When it comes to making investment decisions, research shows we are our own worst enemies, with our brains better hardwired for stone-age survival than complex economic decisions in the modern world.

The different parts of the brain

 Our brains are divided into several different parts that directly affect our investment decision-making. However rather than dividing these into left and right, neuroscientists suggest a more meaningful division is between old and new parts of the brain.

The old parts of the brain (or limbic system) house the reflexive functions of the brain such as our flight or fight instincts. This part of the brain evaluates external sensations and translates them into emotions such as fear and joy.

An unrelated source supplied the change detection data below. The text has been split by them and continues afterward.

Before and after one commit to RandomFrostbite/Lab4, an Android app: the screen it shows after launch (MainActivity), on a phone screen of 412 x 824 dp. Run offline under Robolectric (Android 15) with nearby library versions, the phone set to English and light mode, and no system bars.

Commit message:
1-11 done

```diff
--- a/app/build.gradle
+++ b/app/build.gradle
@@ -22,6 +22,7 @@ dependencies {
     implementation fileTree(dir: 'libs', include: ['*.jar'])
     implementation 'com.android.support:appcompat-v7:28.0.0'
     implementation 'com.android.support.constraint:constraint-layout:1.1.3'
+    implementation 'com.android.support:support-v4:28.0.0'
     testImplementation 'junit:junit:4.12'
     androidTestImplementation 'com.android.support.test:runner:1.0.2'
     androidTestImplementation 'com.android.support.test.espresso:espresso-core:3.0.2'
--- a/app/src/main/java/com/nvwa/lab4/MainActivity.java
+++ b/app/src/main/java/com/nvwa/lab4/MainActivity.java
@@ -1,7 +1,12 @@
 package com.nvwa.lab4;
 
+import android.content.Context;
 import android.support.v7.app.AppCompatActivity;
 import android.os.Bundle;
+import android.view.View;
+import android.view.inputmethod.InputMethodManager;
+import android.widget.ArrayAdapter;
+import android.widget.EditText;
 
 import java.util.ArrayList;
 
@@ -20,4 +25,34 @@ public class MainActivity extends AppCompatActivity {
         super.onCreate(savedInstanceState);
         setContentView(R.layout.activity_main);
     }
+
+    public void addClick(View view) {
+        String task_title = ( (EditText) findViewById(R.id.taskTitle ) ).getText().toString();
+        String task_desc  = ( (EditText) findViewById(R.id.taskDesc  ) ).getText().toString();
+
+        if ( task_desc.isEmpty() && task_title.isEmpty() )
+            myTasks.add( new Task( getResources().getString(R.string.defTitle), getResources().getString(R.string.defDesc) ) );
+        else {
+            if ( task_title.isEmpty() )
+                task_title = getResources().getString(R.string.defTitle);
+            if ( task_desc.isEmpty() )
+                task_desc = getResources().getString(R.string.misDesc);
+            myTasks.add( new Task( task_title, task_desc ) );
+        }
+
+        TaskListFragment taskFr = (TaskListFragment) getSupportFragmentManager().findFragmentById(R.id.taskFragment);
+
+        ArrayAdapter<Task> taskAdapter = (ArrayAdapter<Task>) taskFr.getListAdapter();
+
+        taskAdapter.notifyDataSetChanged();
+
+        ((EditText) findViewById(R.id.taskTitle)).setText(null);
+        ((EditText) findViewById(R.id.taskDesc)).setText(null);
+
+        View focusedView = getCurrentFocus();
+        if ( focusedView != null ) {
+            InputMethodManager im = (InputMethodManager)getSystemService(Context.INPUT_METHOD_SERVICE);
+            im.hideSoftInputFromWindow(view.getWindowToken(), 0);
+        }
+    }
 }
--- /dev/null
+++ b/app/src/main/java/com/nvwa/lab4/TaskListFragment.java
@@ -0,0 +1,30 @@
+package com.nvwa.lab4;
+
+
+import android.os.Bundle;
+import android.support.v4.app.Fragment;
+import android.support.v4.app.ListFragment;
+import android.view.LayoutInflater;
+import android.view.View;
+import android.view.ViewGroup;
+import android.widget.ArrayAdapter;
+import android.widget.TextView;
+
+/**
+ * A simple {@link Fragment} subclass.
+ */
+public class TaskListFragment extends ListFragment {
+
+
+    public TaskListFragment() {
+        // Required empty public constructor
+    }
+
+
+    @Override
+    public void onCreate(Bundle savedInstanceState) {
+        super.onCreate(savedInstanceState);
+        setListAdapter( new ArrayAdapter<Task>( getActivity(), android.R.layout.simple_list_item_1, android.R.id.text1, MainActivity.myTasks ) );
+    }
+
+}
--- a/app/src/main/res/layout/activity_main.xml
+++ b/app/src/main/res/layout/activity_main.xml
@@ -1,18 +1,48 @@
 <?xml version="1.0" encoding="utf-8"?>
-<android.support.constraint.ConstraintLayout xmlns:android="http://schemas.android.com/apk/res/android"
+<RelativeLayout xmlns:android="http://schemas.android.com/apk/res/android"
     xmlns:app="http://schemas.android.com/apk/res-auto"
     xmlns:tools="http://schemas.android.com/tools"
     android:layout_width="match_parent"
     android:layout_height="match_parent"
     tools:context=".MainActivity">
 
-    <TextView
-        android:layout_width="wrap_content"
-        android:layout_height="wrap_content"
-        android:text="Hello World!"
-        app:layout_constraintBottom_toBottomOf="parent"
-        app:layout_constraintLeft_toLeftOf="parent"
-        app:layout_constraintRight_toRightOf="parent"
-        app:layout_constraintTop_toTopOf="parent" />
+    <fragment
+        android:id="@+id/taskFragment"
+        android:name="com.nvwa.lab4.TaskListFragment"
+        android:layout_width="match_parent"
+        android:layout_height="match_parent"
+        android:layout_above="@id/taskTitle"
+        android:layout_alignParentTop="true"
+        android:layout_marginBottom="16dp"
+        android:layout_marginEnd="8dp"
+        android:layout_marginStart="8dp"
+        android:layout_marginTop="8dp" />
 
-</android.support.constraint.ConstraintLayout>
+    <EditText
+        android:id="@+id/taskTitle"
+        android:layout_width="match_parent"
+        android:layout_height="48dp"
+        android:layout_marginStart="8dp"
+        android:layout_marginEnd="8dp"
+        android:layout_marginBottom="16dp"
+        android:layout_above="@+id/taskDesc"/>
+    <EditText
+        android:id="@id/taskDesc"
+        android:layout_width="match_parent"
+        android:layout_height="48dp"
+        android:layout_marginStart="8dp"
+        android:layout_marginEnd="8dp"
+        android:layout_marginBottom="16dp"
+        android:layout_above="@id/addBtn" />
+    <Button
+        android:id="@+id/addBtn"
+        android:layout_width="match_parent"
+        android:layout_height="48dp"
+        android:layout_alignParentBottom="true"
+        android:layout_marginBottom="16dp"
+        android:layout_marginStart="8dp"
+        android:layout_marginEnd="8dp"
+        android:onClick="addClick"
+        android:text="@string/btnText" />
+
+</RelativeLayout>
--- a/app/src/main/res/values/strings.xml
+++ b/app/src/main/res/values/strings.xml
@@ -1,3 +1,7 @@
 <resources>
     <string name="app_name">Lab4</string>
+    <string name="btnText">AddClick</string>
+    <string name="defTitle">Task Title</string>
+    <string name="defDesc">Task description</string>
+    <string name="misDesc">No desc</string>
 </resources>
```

While these instincts served our ancestors well against predators on the African savannah, when it comes to investing, these types of emotional responses can lead us to make irrational decisions. Common mistakes include overreacting to dangers that do not exist and taking huge risks in the pursuit of a gain.

On the other hand, the new parts of the brain (including the prefrontal cortex) house our more reflective functions. This is the rational, unemotional part of the brain that helps us organise past experiences, form theories and plan for the future.

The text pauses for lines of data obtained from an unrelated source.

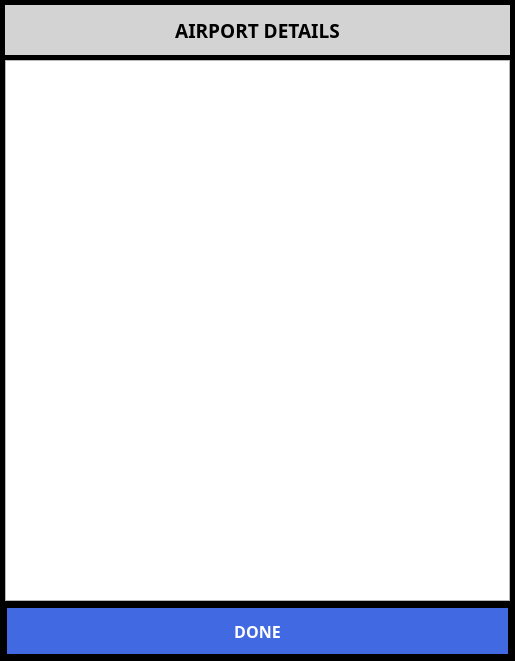
This is ui/DetailsDialog.ui in UnexplodedMinds/Stratofier as Qt 5 draws it before an edit. The edited form follows.
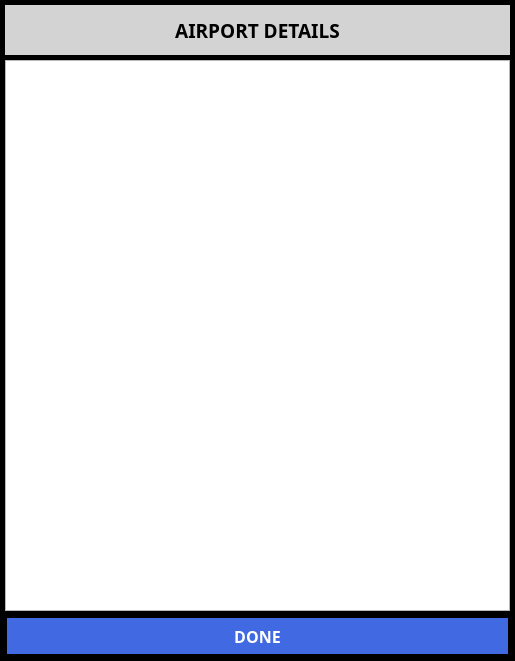
This is the edited form.

Patch:
```diff
--- a/ui/DetailsDialog.ui
+++ b/ui/DetailsDialog.ui
@@ -16,12 +16,6 @@
     <verstretch>0</verstretch>
    </sizepolicy>
   </property>
-  <property name="minimumSize">
-   <size>
-    <width>400</width>
-    <height>380</height>
-   </size>
-  </property>
   <property name="palette">
    <palette>
     <active>
@@ -191,7 +185,7 @@
      <property name="minimumSize">
       <size>
        <width>0</width>
-       <height>50</height>
+       <height>40</height>
       </size>
      </property>
      <property name="font">
```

In many cases, this part of the brain can help us overcome some of the irrational emotion-based mistakes formulated in the limbic systems. However it also has its own investment downfalls. One of the most common of these is a tendency to search for patterns even when there are none. This often leads investors to believe they have found a secret investment formula, which is bound not to actually work.

With both parts of our brain consistently leading us astray, how can we make good investment decisions?

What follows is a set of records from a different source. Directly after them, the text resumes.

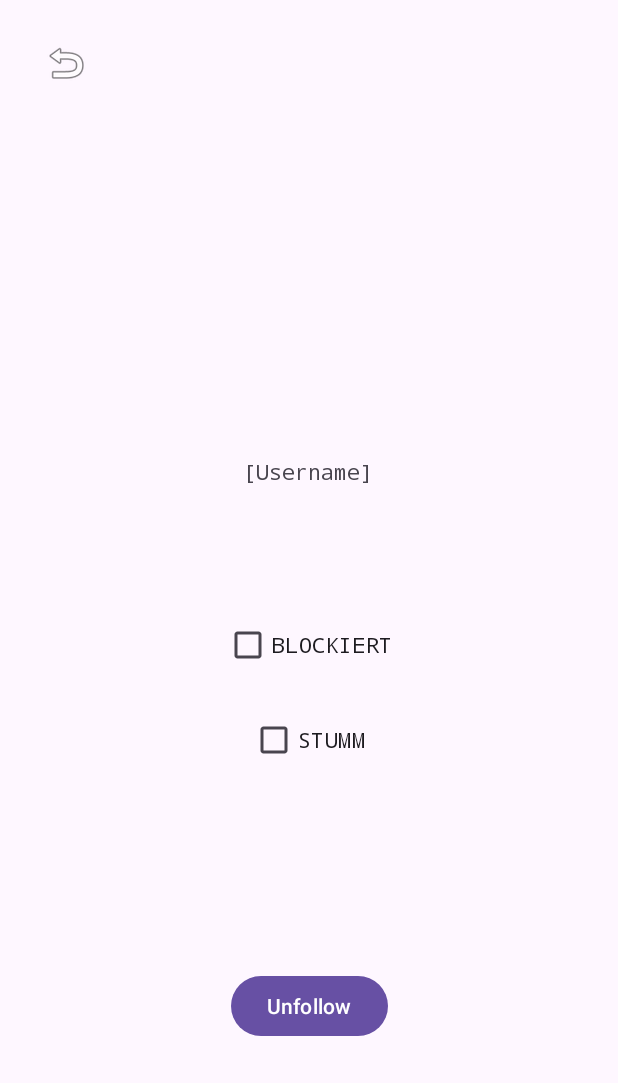
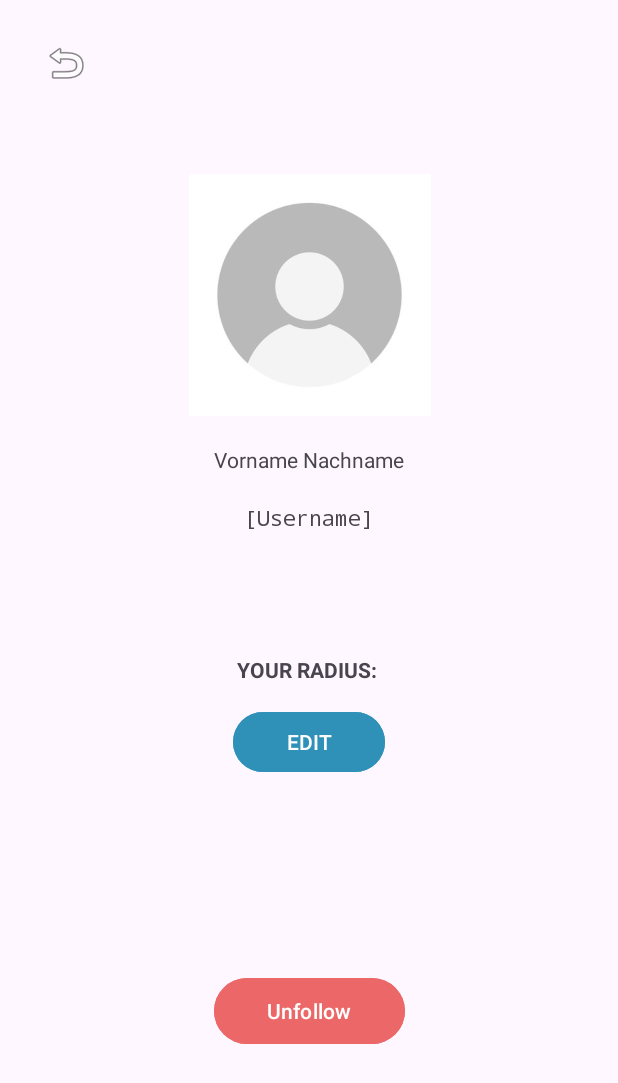
Before and after one commit to sarapaulana/MetagainBlumig, an Android app: the ContactProfile screen opened directly, with no data from a screen before it, on a phone screen of 412 x 824 dp. Shown: the top 1083 px of the screen. Run offline under Robolectric (Android 15) with nearby library versions, the phone set to English and light mode, and no system bars; 2 statements that could not run were skipped.

Commit message:
alles mögliche

```diff
--- a/app/src/main/AndroidManifest.xml
+++ b/app/src/main/AndroidManifest.xml
@@ -45,6 +45,9 @@
             android:name="com.metagain.frontend.view.SendFollowRequest"
             android:exported="false"/>
         <activity
+            android:name=".view.SendRadiusRequest"
+            android:exported="false"/>
+        <activity
             android:name="com.metagain.frontend.view.LogIn"
             android:exported="true">
             <intent-filter>
--- a/app/src/main/java/com/metagain/frontend/controll/FriendsController.java
+++ b/app/src/main/java/com/metagain/frontend/controll/FriendsController.java
@@ -15,6 +15,7 @@ public interface FriendsController {
      * @return Liste aller Friends
      */
     public List<Friends> getFriends() throws NetworkErrorException;
+
 
     public List<Friends> getFriendsInRadius() throws NetworkErrorException;
 
--- a/app/src/main/java/com/metagain/frontend/model/Request.java
+++ b/app/src/main/java/com/metagain/frontend/model/Request.java
@@ -37,4 +37,8 @@ public class Request {
     public int getRadius() {
         return radius;
     }
+
+    public void setRadius(int radius) {
+        this.radius = radius;
+    }
 }
--- a/app/src/main/java/com/metagain/frontend/network/controller/FriendsNetworkControllerImpl.java
+++ b/app/src/main/java/com/metagain/frontend/network/controller/FriendsNetworkControllerImpl.java
@@ -21,7 +21,7 @@ public class FriendsNetworkControllerImpl implements FriendsNetworkController, R
 
     private Call<?> call;
 
-    private Response<?> response;
+    private Response response;
 
     private FriendsNetworkService friendsNetworkService = NetworkConstants.createFriendsNetworkService();
 
@@ -67,12 +67,14 @@ public class FriendsNetworkControllerImpl implements FriendsNetworkController, R
             connected = 0;
             throw new NetworkErrorException();
         }
+
     }
 
     @Override
     public void run() {
         try {
             response = call.execute();
+
             call = null;
             System.out.println(response.code());
         } catch (IOException e) {
--- a/app/src/main/java/com/metagain/frontend/network/controller/ProfileNetworkControllerImpl.java
+++ b/app/src/main/java/com/metagain/frontend/network/controller/ProfileNetworkControllerImpl.java
@@ -78,6 +78,8 @@ public class ProfileNetworkControllerImpl implements Runnable {
             System.out.println(response.code());
         } catch (IOException e) {
             connected = -1;
+        } catch (Throwable t) {
+
         }
         synchronized (this) {
             this.notify();
--- a/app/src/main/java/com/metagain/frontend/view/ContactProfile.java
+++ b/app/src/main/java/com/metagain/frontend/view/ContactProfile.java
@@ -8,6 +8,7 @@ import android.os.Bundle;
 import android.view.View;
 import android.widget.Button;
 import android.widget.ImageButton;
+import android.widget.TextView;
 import android.widget.Toast;
 import android.widget.ToggleButton;
 
@@ -28,6 +29,12 @@ public class ContactProfile extends AppCompatActivity {
 
     Button unfollowButton;
 
+    Button editRadius;
+
+    TextView friendsFullName;
+
+    TextView friendsUsername;
+
     RequestController requestController = new RequestControllerImpl();
 
     FriendsController friendsController = new FriendsControllerImpl();
@@ -41,8 +48,13 @@ public class ContactProfile extends AppCompatActivity {
         Intent intent = getIntent();
         Friends friends = (Friends) intent.getSerializableExtra("friends");
 
+        friendsFullName = findViewById(R.id.textViewFriendsFullName);
+        friendsFullName.setText(friends.getFriendsProfile().getFirstName() + " " + friends.getFriendsProfile().getLastName());
+
+        friendsUsername = findViewById(R.id.textViewFriendsUsernameContact);
+        friendsUsername.setText(friends.getFriendsProfile().getUsername());
+
         unfollowButton = findViewById(R.id.buttonUnfollow);
-
         unfollowButton.setOnClickListener(new View.OnClickListener() {
             @Override
             public void onClick(View v) {
@@ -56,13 +68,20 @@ public class ContactProfile extends AppCompatActivity {
         });
 
 
-
         contactBack = findViewById(R.id.imageContactBack);
-
         contactBack.setOnClickListener(new View.OnClickListener() {
             @Override
             public void onClick(View v) {
                 backToHome();
+            }
+        });
+
+        editRadius = findViewById(R.id.buttonEditRadius);
+
+        editRadius.setOnClickListener(new View.OnClickListener() {
+            @Override
+            public void onClick(View v) {
+                openRadiusRequest(friends);
             }
         });
     }
@@ -71,4 +90,13 @@ public class ContactProfile extends AppCompatActivity {
         Intent intent = new Intent(this, Homepage.class);
         startActivity(intent);
     }
+
+    public void openRadiusRequest(Friends friends) {
+        Intent intent = new Intent(this, SendRadiusRequest.class);
+
+        intent.putExtra("friends", friends);
+
+        startActivity(intent);
+
+    }
 }
--- a/app/src/main/res/layout/activity_contact_profile.xml
+++ b/app/src/main/res/layout/activity_contact_profile.xml
@@ -1,11 +1,12 @@
 <?xml version="1.0" encoding="utf-8"?>
 <androidx.constraintlayout.widget.ConstraintLayout xmlns:android="http://schemas.android.com/apk/res/android"
-    android:id="@+id/contactProfileLayout"
     xmlns:app="http://schemas.android.com/apk/res-auto"
     xmlns:tools="http://schemas.android.com/tools"
+    android:id="@+id/contactProfileLayout"
     android:layout_width="match_parent"
     android:layout_height="match_parent"
-    tools:context="com.metagain.frontend.view.ContactProfile">
+    tools:context="com.metagain.frontend.view.ContactProfile"
+    tools:visibility="visible">
 
     <ImageButton
         android:id="@+id/imageContactBack"
@@ -14,7 +15,7 @@
         android:layout_marginTop="16dp"
         android:backgroundTint="#00FFFFFF"
         android:contentDescription="zurück"
-        app:layout_constraintBottom_toTopOf="@+id/imageView3"
+        app:layout_constraintBottom_toTopOf="@+id/imageViewProfilePicContact"
         app:layout_constraintEnd_toEndOf="parent"
         app:layout_constraintHorizontal_bias="0.045"
         app:layout_constraintStart_toStartOf="parent"
@@ -23,63 +24,73 @@
         app:srcCompat="@android:drawable/ic_menu_revert" />
 
     <ImageView
-        android:id="@+id/imageView3"
+        android:id="@+id/imageViewProfilePicContact"
         android:layout_width="171dp"
         android:layout_height="161dp"
         app:layout_constraintBottom_toBottomOf="parent"
         app:layout_constraintEnd_toEndOf="parent"
         app:layout_constraintStart_toStartOf="parent"
         app:layout_constraintTop_toTopOf="parent"
-        app:layout_constraintVertical_bias="0.18"
-        tools:srcCompat="@tools:sample/avatars" />
-
-    <CheckBox
-        android:id="@+id/checkBox"
-        android:layout_width="wrap_content"
-        android:layout_height="wrap_content"
-        android:fontFamily="monospace"
-        android:text="BLOCKIERT"
-        app:layout_constraintBottom_toBottomOf="parent"
-        app:layout_constraintEnd_toEndOf="parent"
-        app:layout_constraintHorizontal_bias="0.498"
-        app:layout_constraintStart_toStartOf="parent"
-        app:layout_constraintTop_toBottomOf="@+id/imageView3"
-        app:layout_constraintVertical_bias="0.253" />
-
-    <CheckBox
-        android:id="@+id/checkBox2"
-        android:layout_width="wrap_content"
-        android:layout_height="wrap_content"
-        android:fontFamily="monospace"
-        android:text="STUMM"
-        app:layout_constraintBottom_toBottomOf="parent"
-        app:layout_constraintEnd_toEndOf="parent"
-        app:layout_constraintHorizontal_bias="0.498"
-        app:layout_constraintStart_toStartOf="parent"
-        app:layout_constraintTop_toBottomOf="@+id/checkBox"
-        app:layout_constraintVertical_bias="0.048" />
+        app:layout_constraintVertical_bias="0.175"
+        android:src="@drawable/_60_f_346839683_6napzbhpskipb8pmawufkc7c5ed7wyws" />
 
     <TextView
-        android:id="@+id/textView11"
+        android:id="@+id/textViewFriendsUsernameContact"
         android:layout_width="wrap_content"
         android:layout_height="wrap_content"
         android:fontFamily="monospace"
         android:text="[Username]"
         app:layout_constraintBottom_toBottomOf="parent"
         app:layout_constraintEnd_toEndOf="parent"
-        app:layout_constraintHorizontal_bias="0.498"
         app:layout_constraintStart_toStartOf="parent"
-        app:layout_constraintTop_toBottomOf="@+id/imageView3"
-        app:layout_constraintVertical_bias="0.046" />
+        app:layout_constraintTop_toBottomOf="@+id/imageViewProfilePicContact"
+        app:layout_constraintVertical_bias="0.11" />
 
     <Button
         android:id="@+id/buttonUnfollow"
-        android:layout_width="wrap_content"
-        android:layout_height="wrap_content"
+        android:layout_width="127dp"
+        android:layout_height="52dp"
+        android:layout_marginBottom="124dp"
+        android:backgroundTint="#EC6767"
         android:text="Unfollow"
         app:layout_constraintBottom_toBottomOf="parent"
         app:layout_constraintEnd_toEndOf="parent"
+        app:layout_constraintStart_toStartOf="parent" />
+
+    <TextView
+        android:id="@+id/textViewFriendsRadius"
+        android:layout_width="127dp"
+        android:layout_height="18dp"
+        android:layout_marginTop="40dp"
+        android:text="YOUR RADIUS: "
+        android:textAlignment="center"
+        android:textStyle="bold"
+        app:layout_constraintBottom_toTopOf="@+id/buttonUnfollow"
+        app:layout_constraintEnd_toEndOf="parent"
         app:layout_constraintStart_toStartOf="parent"
-        app:layout_constraintTop_toBottomOf="@+id/checkBox2" />
+        app:layout_constraintTop_toBottomOf="@+id/textViewFriendsUsernameContact"
+        app:layout_constraintVertical_bias="0.178" />
+
+    <Button
+        android:id="@+id/buttonEditRadius"
+        android:layout_width="101dp"
+        android:layout_height="48dp"
+        android:backgroundTint="#2F91B8"
+        android:text="EDIT"
+        app:layout_constraintBottom_toTopOf="@+id/buttonUnfollow"
+        app:layout_constraintEnd_toEndOf="parent"
+        app:layout_constraintStart_toStartOf="parent"
+        app:layout_constraintTop_toBottomOf="@+id/textViewFriendsRadius"
+        app:layout_constraintVertical_bias="0.112" />
+
+    <TextView
+        android:id="@+id/textViewFriendsFullName"
+        android:layout_width="wrap_content"
+        android:layout_height="wrap_content"
+        android:text="Vorname Nachname"
+        app:layout_constraintBottom_toTopOf="@+id/textViewFriendsUsernameContact"
+        app:layout_constraintEnd_toEndOf="parent"
+        app:layout_constraintStart_toStartOf="parent"
+        app:layout_constraintTop_toBottomOf="@+id/imageViewProfilePicContact" />
 
 </androidx.constraintlayout.widget.ConstraintLayout>
```
Also changed, not shown: app/src/main/java/com/metagain/frontend/network/NetworkConstants.java (+11 -2 lines), app/src/main/java/com/metagain/frontend/network/controller/LocationNetworkController.java (+5 -3 lines), app/src/main/java/com/metagain/frontend/services/LocationService.java (+7 -3 lines), app/src/main/java/com/metagain/frontend/view/Homepage.java (+8 -0 lines), app/src/main/java/com/metagain/frontend/view/SendRadiusRequest.java (added, +75 -0 lines), app/src/main/res/layout/activity_send_radius_request.xml (added, +63 -0 lines), app/src/main/res/drawable/_60_f_346839683_6napzbhpskipb8pmawufkc7c5ed7wyws.jpg (added).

Here are some suggestions:

Keep a long-term approach

Paying attention to short-term market fluctuations is bound to trigger an emotional response in your limbic system. This could lead you to make an irrational choice based on fear or greed.


A diversified portfolio works to smooth out investment returns, reducing the likelihood that big investment losses will send your emotions into overdrive and cause you to make irrational decisions.

Ignore the recent past

Your brain is hard-wired to seek out patterns in data, even when none exist. This often leads us to make predictions based on recent past performance.

Seek advice

Seeking advice from a qualified financial adviser can help you avoid making irrational decisions based on emotion.



Past performance is not a reliable indicator of future performance. The information and any advice in this publication does not take into account your personal objectives, financial situation or needs and so you should consider its appropriateness having regard to these factors before acting on it. This article may contain material provided directly by third parties and is given in good faith and has been derived from sources believed to be reliable but has not been independently verified. It is important that your personal circumstances are taken into account before making any financial decision and we recommend you seek detailed and specific advice from a suitably qualified adviser before acting on any information or advice in this publication. Any taxation position described in this publication is general and should only be used as a guide. It does not constitute tax advice and is based on current laws and our interpretation. You should consult a registered tax agent for specific tax advice on your circumstances.

Leave a Comment